The day begins with a notable speaker who is presented with the Nichols-Chancellor’s Medal, one of the university’s highest honors. It is given annually to individuals who define the 21st century and exemplify the best qualities of the human spirit. Former winners include Vanderbilt alumnus and Grameen Bank founder Muhammad Yunus and first lady Laura Bush. This year’s recipient is veteran broadcast journalist Tom Brokaw. Brokaw is “immediately recognizable in his field,” Redd said. “We’re excited to have him here for 2012.”
Brokaw anchored NBC Nightly News from 1982 to 2004, reporting on many of the most significant stories of the late 20th century. In addition, he reported for 25 documentaries spanning a wide range of topics, including climate change, the War on Terror, Los Angeles gang life, AIDS and immigration. He is a bestselling author of several books documenting the 20th-century American experience, most notably The Greatest Generation.
Brokaw told the Vanderbilt View that what he enjoys most about speaking to graduates is the opportunity to reflect on “what I have learned in recent years and what part of that experience is worth sharing.”
“This is a class imprinted by the hard lessons of a great economic downturn, coupled with the two longest wars in our nation’s history,” he said. “I am confident they have no illusions about the uncertainties and complexities of the life they’re about to lead.” Brokaw speaks at 11 a.m. May 10 in Memorial Gym.
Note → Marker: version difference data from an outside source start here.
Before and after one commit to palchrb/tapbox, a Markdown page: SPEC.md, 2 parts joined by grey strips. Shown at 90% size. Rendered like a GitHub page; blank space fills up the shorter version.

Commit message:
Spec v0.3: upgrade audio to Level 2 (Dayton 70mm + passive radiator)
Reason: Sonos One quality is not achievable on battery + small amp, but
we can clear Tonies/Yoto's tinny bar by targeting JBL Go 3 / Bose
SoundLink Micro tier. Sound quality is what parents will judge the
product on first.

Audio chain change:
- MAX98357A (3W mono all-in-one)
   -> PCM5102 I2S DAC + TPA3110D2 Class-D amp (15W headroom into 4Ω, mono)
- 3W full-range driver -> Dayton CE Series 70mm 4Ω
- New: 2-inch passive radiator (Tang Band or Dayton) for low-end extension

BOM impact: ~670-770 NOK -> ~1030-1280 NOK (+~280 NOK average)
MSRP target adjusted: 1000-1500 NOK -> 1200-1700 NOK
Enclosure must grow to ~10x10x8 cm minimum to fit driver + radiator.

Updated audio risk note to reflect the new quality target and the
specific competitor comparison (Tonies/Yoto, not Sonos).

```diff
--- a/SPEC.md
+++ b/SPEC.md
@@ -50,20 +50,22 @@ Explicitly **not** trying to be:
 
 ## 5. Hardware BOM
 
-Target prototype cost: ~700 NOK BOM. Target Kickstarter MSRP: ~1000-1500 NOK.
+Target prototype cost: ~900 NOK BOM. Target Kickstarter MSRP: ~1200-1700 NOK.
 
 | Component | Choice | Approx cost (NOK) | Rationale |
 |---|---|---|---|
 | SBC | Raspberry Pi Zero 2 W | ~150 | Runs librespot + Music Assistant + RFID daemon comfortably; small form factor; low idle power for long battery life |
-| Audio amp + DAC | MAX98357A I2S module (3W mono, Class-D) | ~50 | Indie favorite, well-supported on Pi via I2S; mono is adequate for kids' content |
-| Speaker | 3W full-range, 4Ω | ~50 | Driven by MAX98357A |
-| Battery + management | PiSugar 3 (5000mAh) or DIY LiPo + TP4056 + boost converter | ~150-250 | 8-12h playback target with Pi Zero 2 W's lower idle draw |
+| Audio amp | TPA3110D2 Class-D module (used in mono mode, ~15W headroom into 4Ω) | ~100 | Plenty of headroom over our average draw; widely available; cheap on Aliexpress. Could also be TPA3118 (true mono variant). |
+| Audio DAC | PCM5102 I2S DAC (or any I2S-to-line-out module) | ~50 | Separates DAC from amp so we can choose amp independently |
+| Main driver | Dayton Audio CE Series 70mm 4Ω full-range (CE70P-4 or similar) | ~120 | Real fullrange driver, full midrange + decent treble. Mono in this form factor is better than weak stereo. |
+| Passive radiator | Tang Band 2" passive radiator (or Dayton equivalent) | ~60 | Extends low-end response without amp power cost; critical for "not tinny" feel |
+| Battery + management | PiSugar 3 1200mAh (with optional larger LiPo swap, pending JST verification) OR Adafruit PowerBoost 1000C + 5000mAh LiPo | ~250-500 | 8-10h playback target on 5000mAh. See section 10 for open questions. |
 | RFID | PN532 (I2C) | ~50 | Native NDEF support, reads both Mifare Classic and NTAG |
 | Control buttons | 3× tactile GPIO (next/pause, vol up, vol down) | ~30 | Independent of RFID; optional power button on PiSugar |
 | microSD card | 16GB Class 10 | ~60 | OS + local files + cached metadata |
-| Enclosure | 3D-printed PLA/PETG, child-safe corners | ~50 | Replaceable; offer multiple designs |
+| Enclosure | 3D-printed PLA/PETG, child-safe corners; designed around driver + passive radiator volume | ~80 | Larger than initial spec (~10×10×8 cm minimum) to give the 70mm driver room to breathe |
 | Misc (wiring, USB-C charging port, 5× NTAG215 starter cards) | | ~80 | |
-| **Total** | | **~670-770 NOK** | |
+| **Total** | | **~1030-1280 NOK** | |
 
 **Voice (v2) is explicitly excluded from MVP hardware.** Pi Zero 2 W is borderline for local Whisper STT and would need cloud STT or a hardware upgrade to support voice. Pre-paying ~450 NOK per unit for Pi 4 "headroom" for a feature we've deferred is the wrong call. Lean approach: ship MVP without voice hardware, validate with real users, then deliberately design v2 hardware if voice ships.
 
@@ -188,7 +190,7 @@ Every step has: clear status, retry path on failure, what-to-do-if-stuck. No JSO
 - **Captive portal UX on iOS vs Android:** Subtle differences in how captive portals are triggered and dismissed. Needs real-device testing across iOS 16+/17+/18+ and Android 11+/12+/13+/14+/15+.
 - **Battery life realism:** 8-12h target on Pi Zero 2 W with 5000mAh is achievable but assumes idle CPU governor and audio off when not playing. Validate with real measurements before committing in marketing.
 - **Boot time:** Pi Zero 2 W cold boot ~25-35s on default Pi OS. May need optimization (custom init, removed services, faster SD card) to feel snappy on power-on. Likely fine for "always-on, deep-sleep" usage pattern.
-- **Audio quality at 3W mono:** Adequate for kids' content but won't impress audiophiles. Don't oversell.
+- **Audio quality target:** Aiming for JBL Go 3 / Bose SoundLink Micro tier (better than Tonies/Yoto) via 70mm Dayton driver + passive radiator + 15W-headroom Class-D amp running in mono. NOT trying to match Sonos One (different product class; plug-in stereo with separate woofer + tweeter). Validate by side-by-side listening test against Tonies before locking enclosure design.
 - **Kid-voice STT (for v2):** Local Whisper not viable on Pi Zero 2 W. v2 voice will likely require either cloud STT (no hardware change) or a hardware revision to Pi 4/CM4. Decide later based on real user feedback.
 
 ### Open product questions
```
After the speech, graduates and guests are invited to choose from four faculty seminars, which “offer guests a chance to experience the outstanding education their students have been receiving,” Redd said. “It’s also a chance to learn about the great research and development that our amazing faculty work on each day.”
This year’s faculty presenters are Christopher Loss, assistant professor of education, speaking on the value of higher education; Melanie Lowe, associate professor of musicology, discussing the aesthetics of “The Creation” by Haydn; Robert Webster, assistant professor of mechanical engineering, explaining advances in surgical robotics; and Sarah Igo, associate professor of history, examining the history of privacy in America.
Commencement exercises will take place on Alumni Lawn beginning at 9 a.m. Friday, May 11, with Chancellor Nicholas S. Zeppos addressing graduates and the awarding of diplomas, followed by the traditional Strawberries and Champagne celebration.